I love his nickname as well: ‘Big Bang’. The same as Limerick’s Willie Casey. Regular readers or listeners to the podcast will know all about my love for Casey, who produced a fantastic Cinderella story, bringing massive excitement during his unexpected run to world level (via the Prizefighter tournament).
Photo Credit: Tapology
With three cards all clashing last weekend we were told that the Conlan main event would go live around 9pm. I was sceptical about this from the start and it was after 10pm until they eventually got rumbling. Not entirely the fault of the promoters, however, as Nick Ball’s opponent Ludumo Lamati was rushed to hospital after collapsing at the end of their fight.

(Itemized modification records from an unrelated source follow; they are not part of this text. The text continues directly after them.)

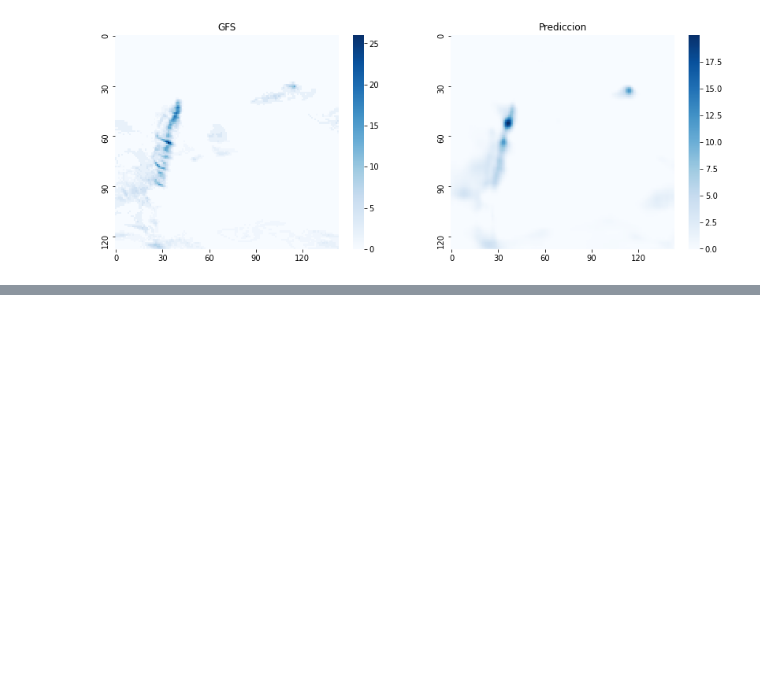
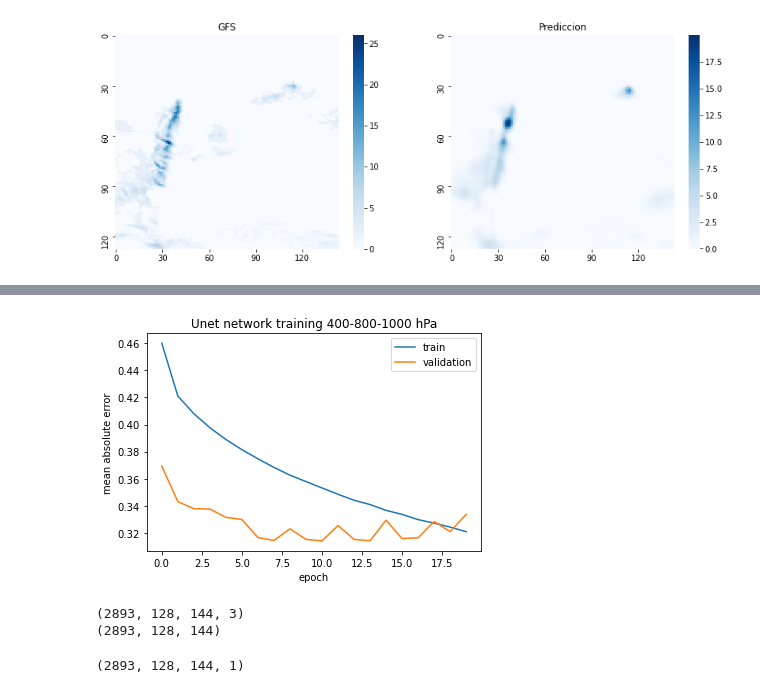
Before and after one commit to JFC95/ProyectoIntegrador_Weather, a Jupyter notebook: gfs-dataset/validacion_imagenes_gfs.ipynb, the cells around one changed output, grey strips where cells are left out. Saved outputs shown, nothing was run; the diff lists cells and outputs as text; code cells hidden in the pictures; blank space fills up the shorter version.

```diff
--- a/gfs-dataset/validacion_imagenes_gfs.ipynb
+++ b/gfs-dataset/validacion_imagenes_gfs.ipynb
@@ -4,6 +4,21 @@ import numpy as np
 import pickle
 import seaborn as sns
 import matplotlib.pyplot as plt
+# %%
+def graficar_entrenamiento(filename):
+    history = pickle.load( open( filename, "rb" ) )
+
+    print(f"val_loss: {history['val_loss'][-1]}")
+    print(f"loss: {history['loss'][-1]}")
+    #print(history)
+    plt.plot(history['loss'])
+    plt.plot(history['val_loss'])
+    plt.title('Unet network training 400-800-1000 hPa')
+    plt.ylabel('mean absolute error')
+    plt.xlabel('epoch')
+    #plt.ylim(0,0.4)
+    plt.legend(['train', 'validation'], loc='upper right')
+    plt.show()
 # %% [markdown]
 ## opt = SGD(lr=0.01, decay=1e-6, momentum=0.9, nesterov=True) - loss=mae
 ## Alturas: 400-800-1000 hPa (3-7-9)  /  channel_first
@@ -56,0 +65,3 @@ Text(0.5, 1.0, 'Prediccion')
+# %%
+graficar_entrenamiento('/opt/datos/entrenamientos/gfs/02')
+# %% [output]
@@ -56,0 +70,22 @@ Text(0.5, 1.0, 'Prediccion')
+[figure, added]
+# %%
+model = load_model('/opt/datos/entrenamientos/gfs/02.h5')
+x_test = np.load("/opt/datos/dataset/gfs/X_test_3-7-9.npy")
+y_test = np.load("/opt/datos/dataset/gfs/Y_test.npy")
+
+x_test = x_test[:, :, 0:128, 0:144]
+y_test = y_test[:, 0:128, 0:144]
+
+# Muevo el eje RGB al ultimo
+x_test = np.moveaxis(x_test, 1, 3)
+
+print(x_test.shape)
+print(y_test.shape)
+# %% [output]
+(2893, 128, 144, 3)
+(2893, 128, 144)
+# %%
+y_pred = model.predict(x_test)
+print(y_pred.shape)
+# %% [output]
+(2893, 128, 144, 1)
```
Also changed, not shown: parts of 18 cells of this notebook, 3 other files.
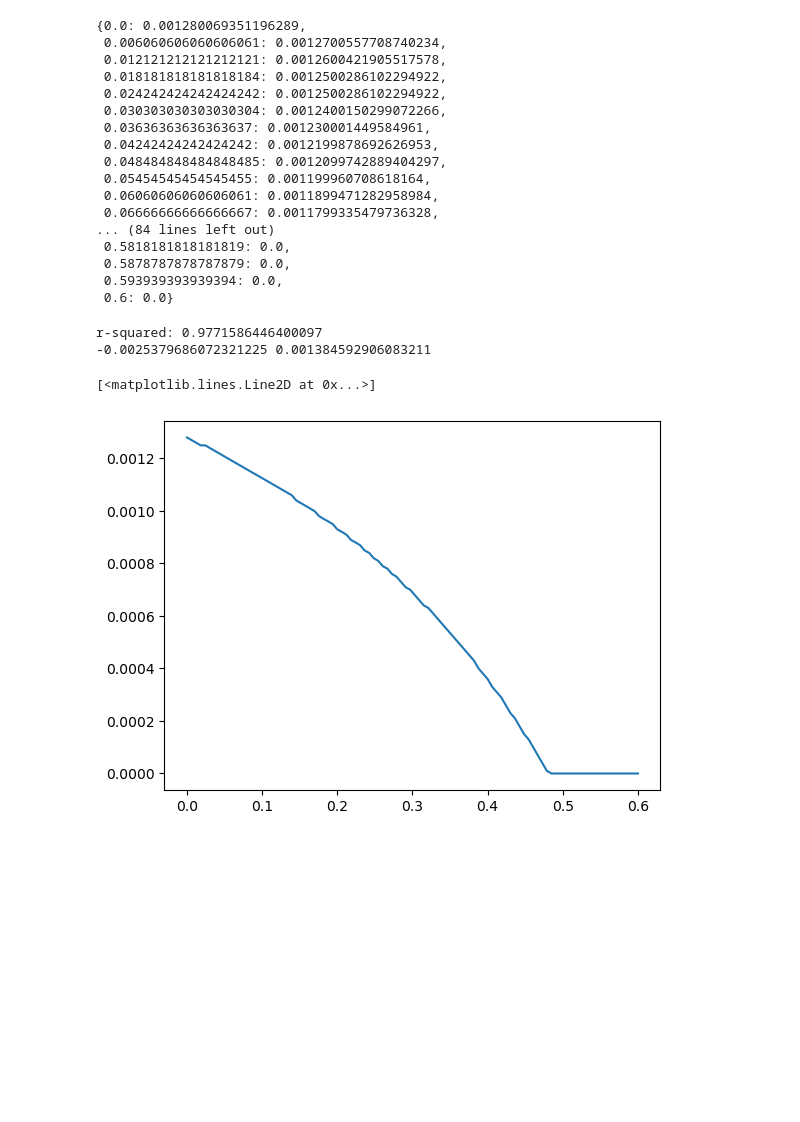
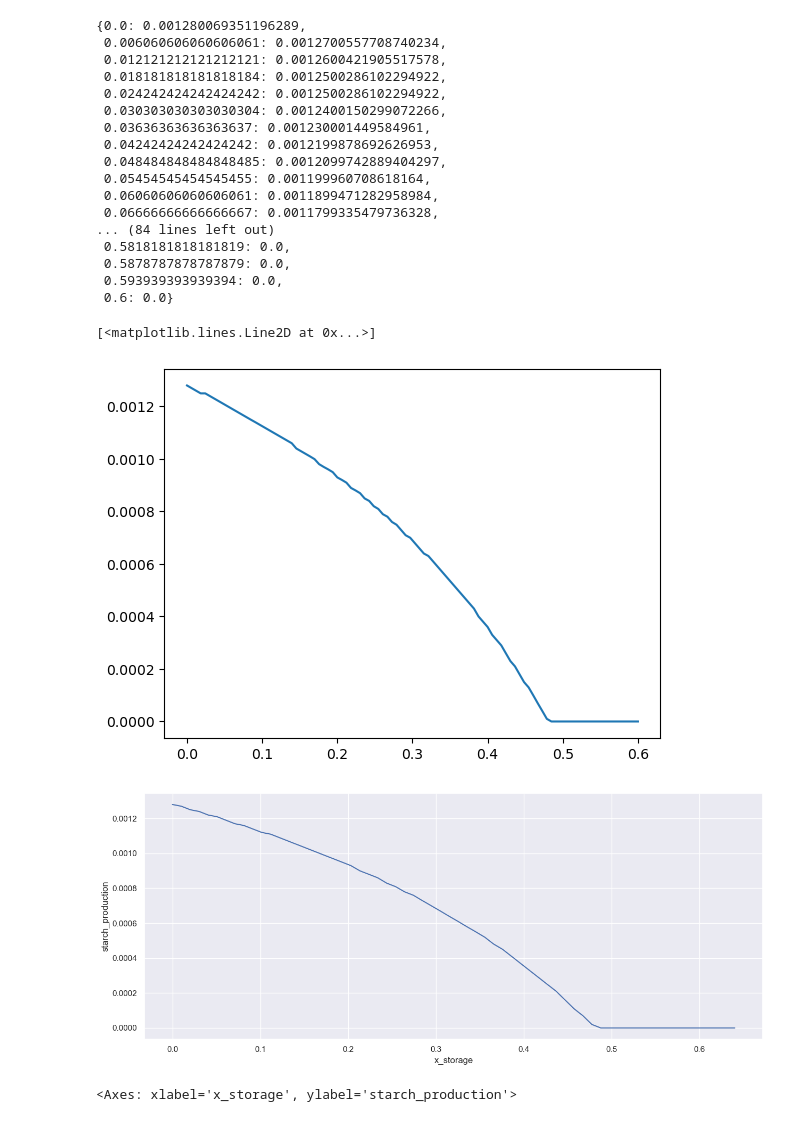
Before and after one commit to ecunha1996/GSMMutils, a Jupyter notebook: examples/dynamic_expressions_analysis.ipynb, the cells around one changed output. Drawn from its saved outputs; the diff is of its cells as text; code cells hidden in the pictures; blank space fills up the shorter version.

```diff
--- a/examples/dynamic_expressions_analysis.ipynb
+++ b/examples/dynamic_expressions_analysis.ipynb
@@ -47,14 +47,23 @@ res
  0.593939393939394: 0.0,
  0.6: 0.0}
 # %%
-slope, intercept, r_value, p_value, std_err = scipy.stats.linregress([float(e) for e in list(res.keys())], [float(e) for e in list(res.values())])
-print("r-squared:", r_value**2)
-print(slope, intercept)
 fig, ax = plt.subplots()
 ax.plot(list(res.keys()), list(res.values()))
 # ax.hlines(y=0, xmin=0, xmax=0.11, linewidth=2, color='r')
 # %% [output]
-r-squared: 0.9771586446400097
--0.0025379686072321225 0.001384592906083211
+[<matplotlib.lines.Line2D at 0x...>]
-[<matplotlib.lines.Line2D at 0x...>]
 [figure]
+# %%
+from GSMMutils import DATA_PATH
+from GSMMutils.dynamic.sensitivity_analysis import SensitivityAnalysis
+from GSMMutils.experimental.ExpMatrix import ExpMatrix
+from GSMMutils.graphics.plot import lineplot
+matrix = ExpMatrix(f"{DATA_PATH}/experimental/Matriz- DCCR Dunaliella salina_dfba.xlsx", conditions = "Resume")
+analysis = SensitivityAnalysis(matrix)
+analysis.load_parameters(f"{DATA_PATH}/dfba/inputs/initial_parameters.json")
+# %%
+res = analysis.evaluate_dynamic_expression("starch_production", "x_storage")
+lineplot(list(res.keys()), list(res.values()), xlabel="x_storage", ylabel="starch_production")
+# %% [output]
+[figure, added]
+<Axes: xlabel='x_storage', ylabel='starch_production'>
```
Also changed, not shown: parts of 6 cells of this notebook, 7 other files.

I was slightly surprised when the South African's corner threw the towel in midway through round 12. ‘9mm’ was clearly tiring but appeared to be capable of making it to the end of the fight despite Ball’s pressure.
Turns out I was completely wrong and they knew their fighter well enough to try and get him out of there in time. As the doctors and paramedics raced into the ring and swiftly pulled Lamati out of the arena on a stretcher it made for grim viewing. At the time of writing Lamati is said to be sedated but stable, which doesn’t give too much away.
One of my journalistic colleagues was speaking to the medical staff at the end of the night and, while they could not reveal masses of information due to patient confidentiality, it didn’t seem overly positive.
Lawrence Okolie’s bizarre world title reign came to a predictably controversial ending when Chris Billam-Smith defeated him last weekend. The spidery fighter who loves a cuddle, Okolie’s jab-and-grab style was always going to land him in hot water at some point with an impatient referee. Marcus McDonnell was the man in the middle who grew so frustrated with the Hackney hugger, he deducted two points for excessive holding.
‘The Sauce’ was also dropped three times and yet still Illinois judge Benjamin Rodriguez managed to score the fight 112-112. Okolie was doing better in some rounds but Billam-Smith surely did enough to get the nod in front of his hometown fans.
The other two judges thought so and awarded him a majority decision which earned ‘CBS’ the WBO cruiserweight title. Training out in the States under Sugar Hill, Okolie later stated he would be pushing for a rematch. I’ll definitely be keeping an eagle eye on the calendar for that one - to make sure it is avoided at all costs.
Hugger: Okolie likes to grab hold of opponents
In a weird weekend of domestic dust-ups, Leigh Wood took back possession of his WBA featherweight crown, right from the man who had bludgeoned him for it in the first place. Many thought a rematch with Mexican wildman Mauricio Lara was a bad idea when first suggested (myself included). That sentiment remained right up until fight week when it transpired that Lara was struggling badly to make weight.
It was a miracle the bout went ahead and when it did, Lara looked weak and listless. Wood took full advantage, boxing to a decision win and on to bigger opportunities, possibly against Lopez or Josh Warrington. Lara, meanwhile, must surely move up to 130 pounds.
Thanks for reading! Drop a little heart or even a comment if you get a minute. I’d love to hear your thoughts. Speak to you all next week…
About Steve: Experienced boxing writer, author of 8 books and podcaster of over 400 eps. 15+ years in the sport. Covered hundreds of shows for newspapers and Boxing News magazine. Chief video script writer for Motivedia channel and BN+. For enquiries: firstname.lastname@example.org.